(Web page revision data)
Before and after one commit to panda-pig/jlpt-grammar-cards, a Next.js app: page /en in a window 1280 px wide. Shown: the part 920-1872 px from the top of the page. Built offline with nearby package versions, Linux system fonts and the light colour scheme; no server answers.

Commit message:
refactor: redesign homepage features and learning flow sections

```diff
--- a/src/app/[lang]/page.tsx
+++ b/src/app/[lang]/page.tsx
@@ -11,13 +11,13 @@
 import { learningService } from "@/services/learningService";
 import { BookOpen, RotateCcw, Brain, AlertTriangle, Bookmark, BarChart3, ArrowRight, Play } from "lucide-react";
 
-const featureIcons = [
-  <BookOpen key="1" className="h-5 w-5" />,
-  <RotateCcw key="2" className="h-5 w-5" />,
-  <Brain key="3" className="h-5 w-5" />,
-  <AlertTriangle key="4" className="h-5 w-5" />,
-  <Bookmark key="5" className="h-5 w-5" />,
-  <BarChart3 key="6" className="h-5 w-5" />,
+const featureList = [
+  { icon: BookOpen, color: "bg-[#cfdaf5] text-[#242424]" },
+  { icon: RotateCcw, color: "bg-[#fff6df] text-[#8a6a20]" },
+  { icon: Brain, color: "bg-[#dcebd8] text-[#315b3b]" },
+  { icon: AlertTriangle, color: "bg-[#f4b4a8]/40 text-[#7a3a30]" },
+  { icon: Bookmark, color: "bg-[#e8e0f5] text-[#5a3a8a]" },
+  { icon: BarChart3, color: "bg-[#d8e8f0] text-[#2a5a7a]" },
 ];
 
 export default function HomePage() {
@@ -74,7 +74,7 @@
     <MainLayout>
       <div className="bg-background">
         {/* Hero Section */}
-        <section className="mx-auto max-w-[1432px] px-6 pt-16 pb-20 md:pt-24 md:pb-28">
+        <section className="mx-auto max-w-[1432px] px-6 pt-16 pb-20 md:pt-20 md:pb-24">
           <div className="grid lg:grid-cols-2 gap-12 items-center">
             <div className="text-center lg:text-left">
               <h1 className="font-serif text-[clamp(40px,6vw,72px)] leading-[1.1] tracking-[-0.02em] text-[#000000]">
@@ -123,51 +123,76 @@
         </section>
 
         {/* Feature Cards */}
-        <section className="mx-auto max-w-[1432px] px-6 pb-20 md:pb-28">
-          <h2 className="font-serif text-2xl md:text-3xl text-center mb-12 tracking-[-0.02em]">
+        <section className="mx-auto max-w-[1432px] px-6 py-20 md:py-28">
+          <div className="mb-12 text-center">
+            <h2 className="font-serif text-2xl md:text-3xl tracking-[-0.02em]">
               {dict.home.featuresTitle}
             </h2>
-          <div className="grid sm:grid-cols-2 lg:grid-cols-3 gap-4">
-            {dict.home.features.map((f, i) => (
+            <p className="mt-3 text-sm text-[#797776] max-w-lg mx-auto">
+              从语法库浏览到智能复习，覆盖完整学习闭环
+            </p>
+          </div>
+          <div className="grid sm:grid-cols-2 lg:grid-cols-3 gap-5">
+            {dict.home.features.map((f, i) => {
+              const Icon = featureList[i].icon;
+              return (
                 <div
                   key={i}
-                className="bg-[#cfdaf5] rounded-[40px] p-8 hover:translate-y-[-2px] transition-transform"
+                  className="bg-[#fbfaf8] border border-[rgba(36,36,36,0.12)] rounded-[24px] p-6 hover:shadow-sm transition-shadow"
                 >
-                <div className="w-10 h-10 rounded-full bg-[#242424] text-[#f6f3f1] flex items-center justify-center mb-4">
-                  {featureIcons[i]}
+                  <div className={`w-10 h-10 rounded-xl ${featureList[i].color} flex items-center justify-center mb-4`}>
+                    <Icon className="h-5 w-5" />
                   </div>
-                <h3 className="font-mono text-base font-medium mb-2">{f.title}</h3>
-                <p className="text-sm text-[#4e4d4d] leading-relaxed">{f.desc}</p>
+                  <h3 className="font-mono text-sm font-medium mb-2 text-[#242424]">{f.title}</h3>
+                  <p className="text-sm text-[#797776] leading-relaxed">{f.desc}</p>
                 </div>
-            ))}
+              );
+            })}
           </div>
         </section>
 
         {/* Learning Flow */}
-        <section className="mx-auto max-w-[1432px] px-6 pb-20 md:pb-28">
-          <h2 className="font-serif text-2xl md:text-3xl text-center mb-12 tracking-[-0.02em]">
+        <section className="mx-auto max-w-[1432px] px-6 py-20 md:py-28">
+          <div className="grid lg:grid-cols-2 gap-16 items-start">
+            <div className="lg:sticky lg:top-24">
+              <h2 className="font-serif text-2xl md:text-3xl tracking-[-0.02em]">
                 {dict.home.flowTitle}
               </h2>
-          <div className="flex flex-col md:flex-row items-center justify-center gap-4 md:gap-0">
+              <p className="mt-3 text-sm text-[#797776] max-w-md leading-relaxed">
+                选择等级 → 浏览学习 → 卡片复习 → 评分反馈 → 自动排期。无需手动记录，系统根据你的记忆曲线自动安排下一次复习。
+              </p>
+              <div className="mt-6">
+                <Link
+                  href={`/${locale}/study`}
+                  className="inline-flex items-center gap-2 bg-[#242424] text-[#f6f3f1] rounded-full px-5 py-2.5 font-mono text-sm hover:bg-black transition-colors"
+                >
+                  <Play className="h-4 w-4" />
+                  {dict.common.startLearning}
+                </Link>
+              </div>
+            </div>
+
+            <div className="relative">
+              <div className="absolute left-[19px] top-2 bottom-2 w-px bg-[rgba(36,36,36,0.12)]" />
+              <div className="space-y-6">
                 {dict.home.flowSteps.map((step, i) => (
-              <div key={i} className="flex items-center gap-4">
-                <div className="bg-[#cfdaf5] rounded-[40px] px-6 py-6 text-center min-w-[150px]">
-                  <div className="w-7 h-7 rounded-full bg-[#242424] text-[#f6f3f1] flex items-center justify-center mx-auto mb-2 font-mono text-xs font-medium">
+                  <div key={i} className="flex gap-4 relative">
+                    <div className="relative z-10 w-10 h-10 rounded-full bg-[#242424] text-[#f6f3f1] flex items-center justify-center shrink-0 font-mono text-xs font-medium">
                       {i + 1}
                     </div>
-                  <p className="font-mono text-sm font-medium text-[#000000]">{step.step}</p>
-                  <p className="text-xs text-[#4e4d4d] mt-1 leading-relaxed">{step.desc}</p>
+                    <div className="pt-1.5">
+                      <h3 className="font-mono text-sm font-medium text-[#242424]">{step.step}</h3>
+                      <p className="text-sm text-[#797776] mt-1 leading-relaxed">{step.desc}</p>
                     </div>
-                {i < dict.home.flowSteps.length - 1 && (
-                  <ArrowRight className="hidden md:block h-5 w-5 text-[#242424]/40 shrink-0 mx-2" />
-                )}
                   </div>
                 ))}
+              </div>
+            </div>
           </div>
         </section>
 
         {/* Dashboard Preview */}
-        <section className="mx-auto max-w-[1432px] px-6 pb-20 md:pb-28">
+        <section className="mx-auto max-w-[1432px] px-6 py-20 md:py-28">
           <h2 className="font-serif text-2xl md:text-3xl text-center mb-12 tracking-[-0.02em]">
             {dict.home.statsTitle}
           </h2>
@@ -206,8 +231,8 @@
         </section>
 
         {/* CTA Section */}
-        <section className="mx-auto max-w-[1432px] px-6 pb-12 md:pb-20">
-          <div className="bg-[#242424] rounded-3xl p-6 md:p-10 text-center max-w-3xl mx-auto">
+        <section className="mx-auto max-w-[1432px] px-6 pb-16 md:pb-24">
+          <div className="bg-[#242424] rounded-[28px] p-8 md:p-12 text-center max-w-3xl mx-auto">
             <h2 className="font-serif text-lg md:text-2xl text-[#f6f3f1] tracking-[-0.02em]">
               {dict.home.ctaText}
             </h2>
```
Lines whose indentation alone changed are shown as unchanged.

* [TASK DESCRIPTION]: Within the data above, filter for lines containing the word "leading" and copy each one.

* [THE COMPLETED TASK]:
               <h1 className="font-serif text-[clamp(40px,6vw,72px)] leading-[1.1] tracking-[-0.02em] text-[#000000]">
-                <p className="text-sm text-[#4e4d4d] leading-relaxed">{f.desc}</p>
+                  <p className="text-sm text-[#797776] leading-relaxed">{f.desc}</p>
+              <p className="mt-3 text-sm text-[#797776] max-w-md leading-relaxed">
-                  <p className="text-xs text-[#4e4d4d] mt-1 leading-relaxed">{step.desc}</p>
+                      <p className="text-sm text-[#797776] mt-1 leading-relaxed">{step.desc}</p>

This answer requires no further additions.